International Commercial Interests and Manufacturers’ IFDI Policy Preferences
Similar to the cross-border flow of commodities through trade, the global allocation of capital and the globalization of manufacturing are also subject to important domestic political influence. By increasing demand for production factors and supply of products, the inflow of IFDI will increase competitive pressures facing manufacturers in the host country. This effect is similar to the import of goods. As such, in the face of external competitive pressures, the host country’s manufacturers will oppose the inflow of foreign capital like they oppose the import of commodities unless restrictive measures are introduced. However, as revealed by the analysis on the attitudes of US semiconductor, renewable energy and steel manufacturers toward IFDI since the 1980s, whether or not the manufacturers of a host country will call for restrictive or discriminatory policy against IFDI is largely influenced by the magnitude of their commercial interests in the source country of investment.
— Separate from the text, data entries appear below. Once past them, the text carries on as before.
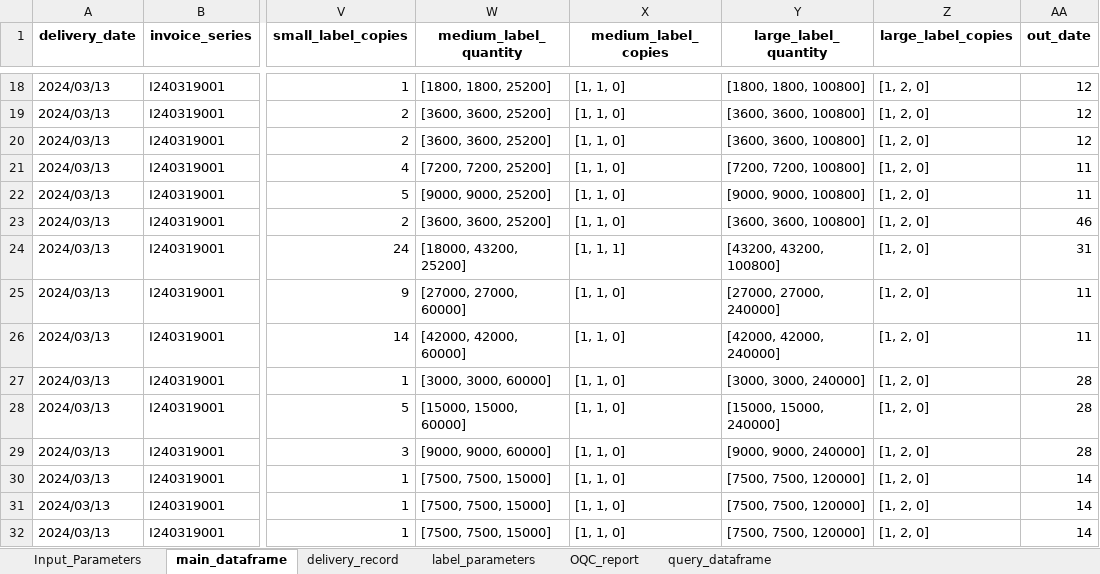
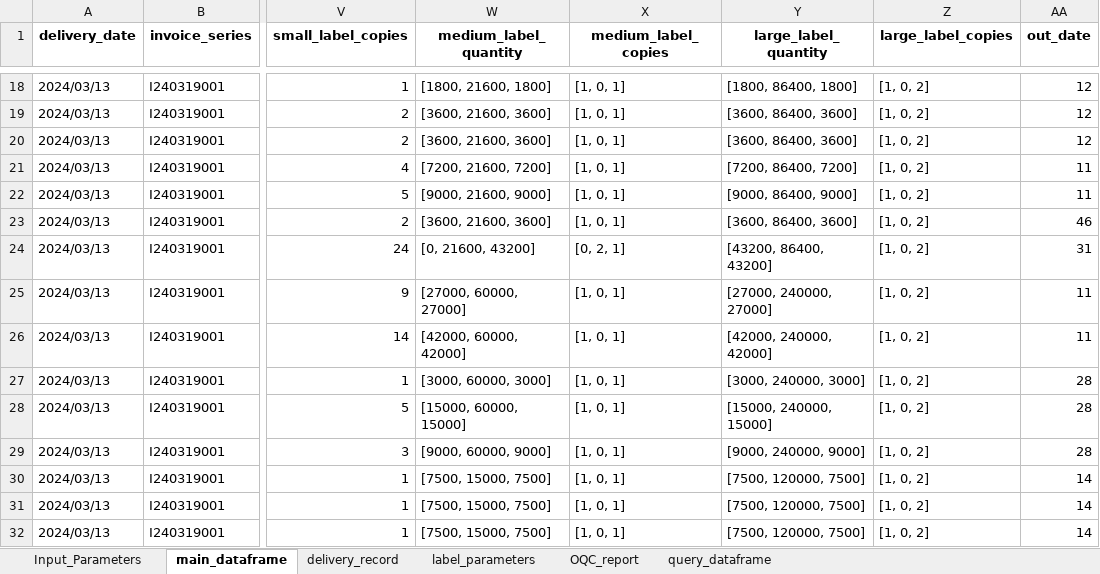
Before and after one commit to unssy/label_printing_20240401, an Excel workbook: parameters_dataframe.xlsx, sheet main_dataframe, drawn as a sheet; only a part is shown, gaps mark what is left out; values as stored, in another font and other column widths than the file's, no borders; the diff covers the shown part only; the diff names each change by its address in the sheet, - before the commit and + after, or states it on an @@ line.

```diff
--- a/parameters_dataframe.xlsx (sheet main_dataframe)
+++ b/parameters_dataframe.xlsx (sheet main_dataframe)
-W18 (medium_label_quantity): [1800, 1800, 25200]
+W18 (medium_label_quantity): [1800, 21600, 1800]
-X18:X23 (medium_label_copies): [1, 1, 0]
+X18:X23 (medium_label_copies): [1, 0, 1]
-Y18 (large_label_quantity): [1800, 1800, 100800]
+Y18 (large_label_quantity): [1800, 86400, 1800]
-Z18:Z32 (large_label_copies): [1, 2, 0]
+Z18:Z32 (large_label_copies): [1, 0, 2]
-W19:W20 (medium_label_quantity): [3600, 3600, 25200]
+W19:W20 (medium_label_quantity): [3600, 21600, 3600]
-Y19:Y20 (large_label_quantity): [3600, 3600, 100800]
+Y19:Y20 (large_label_quantity): [3600, 86400, 3600]
-W21 (medium_label_quantity): [7200, 7200, 25200]
+W21 (medium_label_quantity): [7200, 21600, 7200]
-Y21 (large_label_quantity): [7200, 7200, 100800]
+Y21 (large_label_quantity): [7200, 86400, 7200]
-W22 (medium_label_quantity): [9000, 9000, 25200]
+W22 (medium_label_quantity): [9000, 21600, 9000]
-Y22 (large_label_quantity): [9000, 9000, 100800]
+Y22 (large_label_quantity): [9000, 86400, 9000]
-W23 (medium_label_quantity): [3600, 3600, 25200]
+W23 (medium_label_quantity): [3600, 21600, 3600]
-Y23 (large_label_quantity): [3600, 3600, 100800]
+Y23 (large_label_quantity): [3600, 86400, 3600]
-W24 (medium_label_quantity): [18000, 43200, 25200]
+W24 (medium_label_quantity): [0, 21600, 43200]
-X24 (medium_label_copies): [1, 1, 1]
+X24 (medium_label_copies): [0, 2, 1]
-Y24 (large_label_quantity): [43200, 43200, 100800]
+Y24 (large_label_quantity): [43200, 86400, 43200]
-W25 (medium_label_quantity): [27000, 27000, 60000]
+W25 (medium_label_quantity): [27000, 60000, 27000]
-X25:X32 (medium_label_copies): [1, 1, 0]
+X25:X32 (medium_label_copies): [1, 0, 1]
-Y25 (large_label_quantity): [27000, 27000, 240000]
+Y25 (large_label_quantity): [27000, 240000, 27000]
-W26 (medium_label_quantity): [42000, 42000, 60000]
+W26 (medium_label_quantity): [42000, 60000, 42000]
-Y26 (large_label_quantity): [42000, 42000, 240000]
+Y26 (large_label_quantity): [42000, 240000, 42000]
-W27 (medium_label_quantity): [3000, 3000, 60000]
+W27 (medium_label_quantity): [3000, 60000, 3000]
-Y27 (large_label_quantity): [3000, 3000, 240000]
+Y27 (large_label_quantity): [3000, 240000, 3000]
-W28 (medium_label_quantity): [15000, 15000, 60000]
+W28 (medium_label_quantity): [15000, 60000, 15000]
-Y28 (large_label_quantity): [15000, 15000, 240000]
+Y28 (large_label_quantity): [15000, 240000, 15000]
-W29 (medium_label_quantity): [9000, 9000, 60000]
+W29 (medium_label_quantity): [9000, 60000, 9000]
-Y29 (large_label_quantity): [9000, 9000, 240000]
+Y29 (large_label_quantity): [9000, 240000, 9000]
-W30:W32 (medium_label_quantity): [7500, 7500, 15000]
+W30:W32 (medium_label_quantity): [7500, 15000, 7500]
-Y30:Y32 (large_label_quantity): [7500, 7500, 120000]
+Y30:Y32 (large_label_quantity): [7500, 120000, 7500]
```
Also changed, not shown: 62 edited cells elsewhere in this sheet, sheet label_parameters, main_dataframe_database.xlsx, 3 other files.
A major factor of such influence is the potential reaction of the source country. Specifically, when a manufacturer has significant commercial interests in the source country of investment, this manufacturer is more likely to have an open policy preference toward direct investment from this country, and vice versa.
IFDI policy, international interests, manufacturers, IFDI policy preferences JEL Classification Code: F23
1. IFDI Policy Preferences of Host Country Manufacturers
Countries generally adopt an open attitude toward inward direct foreign investment (IFDI), which is conducive to optimizing resource allocation and creating jobs. Despite their proactive efforts to attract IFDI, however, most countries have retained restrictive measures on foreign capital as well. Even the United States, a leading advocate of free capital flow across borders, also introduced myriad regulations and policies to restrict IFDI, including the prohibition of investment by foreign institutions in certain strategic industries, strict requirements on the shareholding proportion of foreign capital in specific sectors and the national security review on IFDI (Seitzinger, 2013). Apart from access restrictions, the United States often imposed discriminatory policies on foreign companies already operating on its home soil, which range from discriminatory subsidies for local and foreign companies to the local content requirement for foreign companies as a precondition for preferential tariff treatment.